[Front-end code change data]
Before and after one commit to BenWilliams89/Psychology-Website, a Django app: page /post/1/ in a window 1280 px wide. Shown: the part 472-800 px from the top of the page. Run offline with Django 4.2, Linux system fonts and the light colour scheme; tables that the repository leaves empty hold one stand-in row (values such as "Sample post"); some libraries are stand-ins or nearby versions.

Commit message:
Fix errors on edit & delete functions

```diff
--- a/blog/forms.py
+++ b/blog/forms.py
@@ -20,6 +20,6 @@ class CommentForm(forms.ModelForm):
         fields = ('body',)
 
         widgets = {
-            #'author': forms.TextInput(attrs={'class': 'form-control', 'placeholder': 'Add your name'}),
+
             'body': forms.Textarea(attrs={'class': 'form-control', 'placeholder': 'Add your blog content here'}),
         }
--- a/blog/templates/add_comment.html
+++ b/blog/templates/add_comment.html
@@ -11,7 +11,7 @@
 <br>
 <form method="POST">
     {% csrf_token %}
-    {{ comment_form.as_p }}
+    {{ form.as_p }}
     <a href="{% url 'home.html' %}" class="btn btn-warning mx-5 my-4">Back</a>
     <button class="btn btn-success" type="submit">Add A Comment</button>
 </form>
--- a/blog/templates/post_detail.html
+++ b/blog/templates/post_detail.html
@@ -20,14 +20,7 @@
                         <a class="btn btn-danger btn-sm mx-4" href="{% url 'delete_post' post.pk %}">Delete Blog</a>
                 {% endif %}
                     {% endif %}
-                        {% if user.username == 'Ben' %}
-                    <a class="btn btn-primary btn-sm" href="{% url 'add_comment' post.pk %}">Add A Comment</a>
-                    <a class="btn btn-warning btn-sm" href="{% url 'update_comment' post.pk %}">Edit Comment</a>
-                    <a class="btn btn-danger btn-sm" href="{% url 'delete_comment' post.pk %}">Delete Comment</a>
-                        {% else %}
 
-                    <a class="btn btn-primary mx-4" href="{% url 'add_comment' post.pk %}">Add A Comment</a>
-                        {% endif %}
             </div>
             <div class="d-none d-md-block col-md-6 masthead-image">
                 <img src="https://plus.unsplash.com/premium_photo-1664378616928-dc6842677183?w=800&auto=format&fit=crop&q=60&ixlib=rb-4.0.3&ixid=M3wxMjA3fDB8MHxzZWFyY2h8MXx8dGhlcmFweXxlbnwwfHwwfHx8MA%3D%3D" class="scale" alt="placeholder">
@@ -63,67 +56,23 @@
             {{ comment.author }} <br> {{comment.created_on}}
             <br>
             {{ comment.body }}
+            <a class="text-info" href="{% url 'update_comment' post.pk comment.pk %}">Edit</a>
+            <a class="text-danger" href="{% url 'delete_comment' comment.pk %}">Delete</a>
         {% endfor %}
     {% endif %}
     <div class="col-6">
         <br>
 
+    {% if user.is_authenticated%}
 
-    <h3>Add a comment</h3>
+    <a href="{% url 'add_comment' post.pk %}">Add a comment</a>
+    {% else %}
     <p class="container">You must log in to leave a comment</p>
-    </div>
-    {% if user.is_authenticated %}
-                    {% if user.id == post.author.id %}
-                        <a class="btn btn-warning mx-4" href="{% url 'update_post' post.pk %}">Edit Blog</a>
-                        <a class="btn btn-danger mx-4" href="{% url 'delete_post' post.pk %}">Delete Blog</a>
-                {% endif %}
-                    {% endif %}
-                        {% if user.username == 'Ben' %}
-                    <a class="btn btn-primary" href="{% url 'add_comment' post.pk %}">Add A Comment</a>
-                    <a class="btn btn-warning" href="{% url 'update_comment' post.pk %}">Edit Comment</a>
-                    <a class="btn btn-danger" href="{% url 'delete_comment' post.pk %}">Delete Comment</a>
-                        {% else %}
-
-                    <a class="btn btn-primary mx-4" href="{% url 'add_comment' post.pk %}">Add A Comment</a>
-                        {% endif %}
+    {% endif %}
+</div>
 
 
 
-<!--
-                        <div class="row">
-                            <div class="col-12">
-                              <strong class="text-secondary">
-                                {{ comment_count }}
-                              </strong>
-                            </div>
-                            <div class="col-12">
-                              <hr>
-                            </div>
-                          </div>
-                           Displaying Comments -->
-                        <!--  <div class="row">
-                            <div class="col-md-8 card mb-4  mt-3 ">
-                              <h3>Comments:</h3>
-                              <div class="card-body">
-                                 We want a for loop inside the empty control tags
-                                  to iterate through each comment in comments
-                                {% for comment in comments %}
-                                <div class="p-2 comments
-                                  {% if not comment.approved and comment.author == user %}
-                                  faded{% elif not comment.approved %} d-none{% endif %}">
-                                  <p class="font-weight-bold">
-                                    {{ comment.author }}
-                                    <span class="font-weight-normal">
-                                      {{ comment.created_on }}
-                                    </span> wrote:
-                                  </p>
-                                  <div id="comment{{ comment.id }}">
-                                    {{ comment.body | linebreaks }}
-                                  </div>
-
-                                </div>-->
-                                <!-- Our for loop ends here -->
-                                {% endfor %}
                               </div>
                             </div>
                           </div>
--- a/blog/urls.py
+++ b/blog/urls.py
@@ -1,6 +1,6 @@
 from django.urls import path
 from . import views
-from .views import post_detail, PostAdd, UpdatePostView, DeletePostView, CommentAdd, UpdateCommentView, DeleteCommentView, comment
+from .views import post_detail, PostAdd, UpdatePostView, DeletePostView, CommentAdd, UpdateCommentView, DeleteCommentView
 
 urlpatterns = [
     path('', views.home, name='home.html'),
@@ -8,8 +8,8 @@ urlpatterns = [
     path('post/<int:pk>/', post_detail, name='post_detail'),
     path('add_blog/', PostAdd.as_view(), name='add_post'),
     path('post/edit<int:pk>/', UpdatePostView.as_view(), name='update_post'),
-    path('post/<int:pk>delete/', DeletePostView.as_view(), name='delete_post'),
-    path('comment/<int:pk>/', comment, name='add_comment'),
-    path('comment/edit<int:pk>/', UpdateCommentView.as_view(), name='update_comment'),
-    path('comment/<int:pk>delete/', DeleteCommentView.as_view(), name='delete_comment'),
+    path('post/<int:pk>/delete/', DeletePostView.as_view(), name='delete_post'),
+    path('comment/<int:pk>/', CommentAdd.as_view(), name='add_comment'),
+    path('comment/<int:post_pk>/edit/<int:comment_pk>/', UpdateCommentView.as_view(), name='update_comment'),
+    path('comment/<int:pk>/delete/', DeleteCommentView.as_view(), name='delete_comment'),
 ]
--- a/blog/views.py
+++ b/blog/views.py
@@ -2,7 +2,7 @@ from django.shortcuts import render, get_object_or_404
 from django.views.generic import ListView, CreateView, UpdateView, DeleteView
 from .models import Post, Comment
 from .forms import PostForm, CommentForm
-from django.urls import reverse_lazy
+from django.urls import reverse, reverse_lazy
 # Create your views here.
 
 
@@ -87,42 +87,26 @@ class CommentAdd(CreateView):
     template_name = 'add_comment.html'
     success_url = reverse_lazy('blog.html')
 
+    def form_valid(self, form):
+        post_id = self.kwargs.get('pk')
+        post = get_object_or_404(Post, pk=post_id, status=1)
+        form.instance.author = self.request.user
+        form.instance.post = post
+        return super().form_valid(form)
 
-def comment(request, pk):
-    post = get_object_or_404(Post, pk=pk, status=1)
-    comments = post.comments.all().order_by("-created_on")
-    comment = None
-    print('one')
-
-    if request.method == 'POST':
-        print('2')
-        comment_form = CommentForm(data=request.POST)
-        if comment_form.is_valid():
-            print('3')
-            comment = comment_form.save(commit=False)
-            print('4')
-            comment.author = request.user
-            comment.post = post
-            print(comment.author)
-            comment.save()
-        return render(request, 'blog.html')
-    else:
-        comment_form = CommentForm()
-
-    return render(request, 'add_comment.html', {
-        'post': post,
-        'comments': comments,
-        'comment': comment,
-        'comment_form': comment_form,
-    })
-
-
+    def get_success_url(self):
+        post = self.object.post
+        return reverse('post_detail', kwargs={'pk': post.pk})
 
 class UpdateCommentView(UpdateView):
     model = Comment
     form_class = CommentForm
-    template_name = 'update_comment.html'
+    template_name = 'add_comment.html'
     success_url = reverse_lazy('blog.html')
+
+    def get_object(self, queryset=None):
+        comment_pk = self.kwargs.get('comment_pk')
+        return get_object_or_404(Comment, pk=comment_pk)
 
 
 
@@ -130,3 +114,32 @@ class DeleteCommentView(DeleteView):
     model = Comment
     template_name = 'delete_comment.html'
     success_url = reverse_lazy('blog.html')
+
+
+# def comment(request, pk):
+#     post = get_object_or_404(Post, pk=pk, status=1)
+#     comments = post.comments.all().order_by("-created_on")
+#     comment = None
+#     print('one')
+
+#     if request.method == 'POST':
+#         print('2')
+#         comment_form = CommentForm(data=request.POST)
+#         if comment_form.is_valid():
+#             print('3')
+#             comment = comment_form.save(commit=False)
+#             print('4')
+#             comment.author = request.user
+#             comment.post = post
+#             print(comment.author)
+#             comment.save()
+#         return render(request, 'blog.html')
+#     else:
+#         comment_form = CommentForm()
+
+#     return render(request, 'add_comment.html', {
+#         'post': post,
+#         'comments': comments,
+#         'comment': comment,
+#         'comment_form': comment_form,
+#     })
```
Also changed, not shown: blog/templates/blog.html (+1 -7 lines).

#### WHAT YOU HAVE TO DO
In the records above, find each line that mentions the string "body", then copy it.

#### SOLUTION FOR THIS TASK
         fields = ('body',)
             'body': forms.Textarea(attrs={'class': 'form-control', 'placeholder': 'Add your blog content here'}),
             {{ comment.body }}
-                              <div class="card-body">
-                                    {{ comment.body | linebreaks }}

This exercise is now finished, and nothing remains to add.